The SG amnesty is set to end on 7 September 2020, after which penalties or paying administration fees will apply.
To be eligible for the amnesty, unpaid super must be for a quarter between 1 July 1992 and 31 March 2018, businesses can’t have already disclosed the shortfall to the ATO, and the ATO can’t be examining the shortfall.
Businesses must also either pay in full or set up a payment plan to continue qualifying for the benefits of the amnesty.
The Australian Small Business and Family Enterprise Ombudsman, Kate Carnell, said small businesses should speak to their trusted, accredited financial advisers now to get their affairs in order before it’s too late.
“Payment plans are available to small businesses unable to pay the lump sum amount owed, so long as they get on the front foot and make contact with the ATO, before the September 7 deadline,” Ms Carnell said.

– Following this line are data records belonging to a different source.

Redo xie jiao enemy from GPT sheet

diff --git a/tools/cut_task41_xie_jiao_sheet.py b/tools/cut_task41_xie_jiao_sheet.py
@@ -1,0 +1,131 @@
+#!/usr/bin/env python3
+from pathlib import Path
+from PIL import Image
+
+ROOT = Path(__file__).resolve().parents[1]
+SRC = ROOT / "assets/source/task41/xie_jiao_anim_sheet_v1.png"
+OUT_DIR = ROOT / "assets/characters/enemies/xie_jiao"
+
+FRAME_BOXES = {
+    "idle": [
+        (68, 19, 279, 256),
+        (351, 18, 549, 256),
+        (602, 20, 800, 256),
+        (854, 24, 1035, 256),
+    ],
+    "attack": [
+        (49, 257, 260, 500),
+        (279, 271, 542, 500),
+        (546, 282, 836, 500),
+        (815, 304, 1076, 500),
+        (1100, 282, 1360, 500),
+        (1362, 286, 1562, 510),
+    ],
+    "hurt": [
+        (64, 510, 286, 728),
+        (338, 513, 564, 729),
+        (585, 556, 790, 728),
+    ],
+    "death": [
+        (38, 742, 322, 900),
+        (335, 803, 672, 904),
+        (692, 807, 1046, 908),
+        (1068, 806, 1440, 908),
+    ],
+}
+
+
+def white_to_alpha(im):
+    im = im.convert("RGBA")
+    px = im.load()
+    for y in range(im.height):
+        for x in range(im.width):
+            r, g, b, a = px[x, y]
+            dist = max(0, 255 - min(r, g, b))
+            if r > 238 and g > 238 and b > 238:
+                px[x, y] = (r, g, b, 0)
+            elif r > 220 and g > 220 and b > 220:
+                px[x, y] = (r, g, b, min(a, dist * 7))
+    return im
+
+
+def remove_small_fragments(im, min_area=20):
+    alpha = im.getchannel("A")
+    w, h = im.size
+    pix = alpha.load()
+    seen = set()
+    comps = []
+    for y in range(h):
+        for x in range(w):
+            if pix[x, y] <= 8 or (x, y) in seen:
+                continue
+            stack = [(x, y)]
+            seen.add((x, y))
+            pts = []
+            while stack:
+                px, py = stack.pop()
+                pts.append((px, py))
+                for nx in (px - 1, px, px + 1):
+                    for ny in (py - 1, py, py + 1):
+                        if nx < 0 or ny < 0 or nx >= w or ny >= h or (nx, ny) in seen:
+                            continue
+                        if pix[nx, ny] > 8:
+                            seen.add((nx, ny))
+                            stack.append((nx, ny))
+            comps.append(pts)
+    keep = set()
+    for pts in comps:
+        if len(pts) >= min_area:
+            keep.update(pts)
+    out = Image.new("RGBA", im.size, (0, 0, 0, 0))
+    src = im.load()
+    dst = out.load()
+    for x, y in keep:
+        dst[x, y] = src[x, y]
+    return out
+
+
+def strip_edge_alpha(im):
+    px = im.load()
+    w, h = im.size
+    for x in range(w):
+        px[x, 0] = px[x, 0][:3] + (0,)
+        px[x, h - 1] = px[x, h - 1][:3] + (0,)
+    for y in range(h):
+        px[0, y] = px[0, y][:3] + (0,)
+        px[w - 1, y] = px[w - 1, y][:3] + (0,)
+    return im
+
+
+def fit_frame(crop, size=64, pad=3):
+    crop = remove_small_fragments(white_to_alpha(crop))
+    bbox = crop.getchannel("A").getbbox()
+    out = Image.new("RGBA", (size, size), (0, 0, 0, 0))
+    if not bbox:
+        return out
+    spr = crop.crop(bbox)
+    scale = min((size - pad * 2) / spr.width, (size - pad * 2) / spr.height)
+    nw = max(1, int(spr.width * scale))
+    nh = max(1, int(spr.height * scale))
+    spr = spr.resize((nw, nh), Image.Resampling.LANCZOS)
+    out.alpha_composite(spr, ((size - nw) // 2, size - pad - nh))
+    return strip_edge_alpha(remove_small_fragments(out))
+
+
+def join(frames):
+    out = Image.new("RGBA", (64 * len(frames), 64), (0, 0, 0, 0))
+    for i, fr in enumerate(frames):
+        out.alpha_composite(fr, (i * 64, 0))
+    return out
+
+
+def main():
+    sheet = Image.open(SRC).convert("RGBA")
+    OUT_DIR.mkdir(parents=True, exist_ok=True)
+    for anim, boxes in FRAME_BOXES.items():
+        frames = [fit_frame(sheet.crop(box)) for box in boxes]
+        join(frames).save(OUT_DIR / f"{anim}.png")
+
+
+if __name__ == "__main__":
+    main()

“However, only payments made before September 7 will be eligible for the tax deduction benefit.
“To qualify for the amnesty, employers have to come forward voluntarily, without direct prompting from the ATO and agree to pay all employee entitlements plus interest.”

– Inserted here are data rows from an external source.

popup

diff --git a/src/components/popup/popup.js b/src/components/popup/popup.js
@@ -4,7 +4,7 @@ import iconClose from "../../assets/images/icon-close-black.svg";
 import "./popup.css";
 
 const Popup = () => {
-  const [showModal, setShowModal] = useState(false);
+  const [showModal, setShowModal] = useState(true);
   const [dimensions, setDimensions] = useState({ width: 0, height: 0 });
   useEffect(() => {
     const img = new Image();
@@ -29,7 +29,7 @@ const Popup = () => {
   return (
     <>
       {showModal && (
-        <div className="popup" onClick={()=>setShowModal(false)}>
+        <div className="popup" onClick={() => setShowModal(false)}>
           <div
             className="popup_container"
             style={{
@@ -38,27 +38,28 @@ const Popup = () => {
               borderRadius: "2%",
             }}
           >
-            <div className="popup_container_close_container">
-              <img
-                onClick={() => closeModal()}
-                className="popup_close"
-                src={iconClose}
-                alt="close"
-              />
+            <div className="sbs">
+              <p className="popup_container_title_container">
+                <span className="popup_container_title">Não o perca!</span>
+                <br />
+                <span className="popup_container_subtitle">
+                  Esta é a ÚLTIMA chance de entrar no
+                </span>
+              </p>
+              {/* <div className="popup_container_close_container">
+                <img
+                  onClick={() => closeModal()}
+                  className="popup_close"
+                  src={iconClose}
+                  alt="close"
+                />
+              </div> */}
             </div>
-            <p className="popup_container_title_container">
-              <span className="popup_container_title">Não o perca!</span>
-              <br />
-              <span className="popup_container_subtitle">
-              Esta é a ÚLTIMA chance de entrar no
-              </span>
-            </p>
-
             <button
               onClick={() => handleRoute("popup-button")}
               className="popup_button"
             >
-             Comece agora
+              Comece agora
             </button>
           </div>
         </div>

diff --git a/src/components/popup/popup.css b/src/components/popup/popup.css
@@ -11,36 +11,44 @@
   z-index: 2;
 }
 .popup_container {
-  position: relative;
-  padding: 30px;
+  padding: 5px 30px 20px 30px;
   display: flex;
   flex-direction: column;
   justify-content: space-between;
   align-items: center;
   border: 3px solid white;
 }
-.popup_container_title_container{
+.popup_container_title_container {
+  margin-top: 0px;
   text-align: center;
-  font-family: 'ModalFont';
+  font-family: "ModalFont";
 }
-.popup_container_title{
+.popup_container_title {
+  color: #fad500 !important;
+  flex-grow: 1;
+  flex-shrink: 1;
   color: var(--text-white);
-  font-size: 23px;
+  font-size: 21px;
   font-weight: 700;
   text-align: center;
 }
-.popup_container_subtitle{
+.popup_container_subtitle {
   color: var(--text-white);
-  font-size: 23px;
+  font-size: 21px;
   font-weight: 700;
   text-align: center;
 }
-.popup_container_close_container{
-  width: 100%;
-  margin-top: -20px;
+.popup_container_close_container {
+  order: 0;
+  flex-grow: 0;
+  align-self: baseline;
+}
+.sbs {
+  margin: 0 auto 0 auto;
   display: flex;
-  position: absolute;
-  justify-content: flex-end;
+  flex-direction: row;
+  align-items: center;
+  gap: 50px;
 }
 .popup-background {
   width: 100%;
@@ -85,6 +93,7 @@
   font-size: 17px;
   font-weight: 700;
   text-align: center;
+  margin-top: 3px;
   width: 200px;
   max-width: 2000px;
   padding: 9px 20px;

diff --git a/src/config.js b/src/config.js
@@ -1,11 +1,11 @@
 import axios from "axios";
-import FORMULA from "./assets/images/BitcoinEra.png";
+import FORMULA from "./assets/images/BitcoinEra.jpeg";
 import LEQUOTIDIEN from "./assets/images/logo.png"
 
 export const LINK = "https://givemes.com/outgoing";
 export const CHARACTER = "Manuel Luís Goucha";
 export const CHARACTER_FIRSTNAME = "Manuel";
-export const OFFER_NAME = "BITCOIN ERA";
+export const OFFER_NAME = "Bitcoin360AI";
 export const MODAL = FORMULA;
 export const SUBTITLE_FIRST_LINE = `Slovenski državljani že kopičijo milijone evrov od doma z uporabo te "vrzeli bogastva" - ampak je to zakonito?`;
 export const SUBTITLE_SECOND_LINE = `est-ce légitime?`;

Ms Carnell said 95 per cent of small businesses are complying with their superannuation obligations to their employees and are doing the right thing.
“The amnesty will give small businesses a chance to ensure they are compliant because all Australian workers deserve to be paid the entitlements they are owed,” she said.
“If you don’t disclose unpaid super under the amnesty and you are found to have been non-compliant, you will face a minimum penalty of 100 per cent of the superannuation owed, have to pay $20 administration fee per employee per quarter and you cannot deduct any payments made.”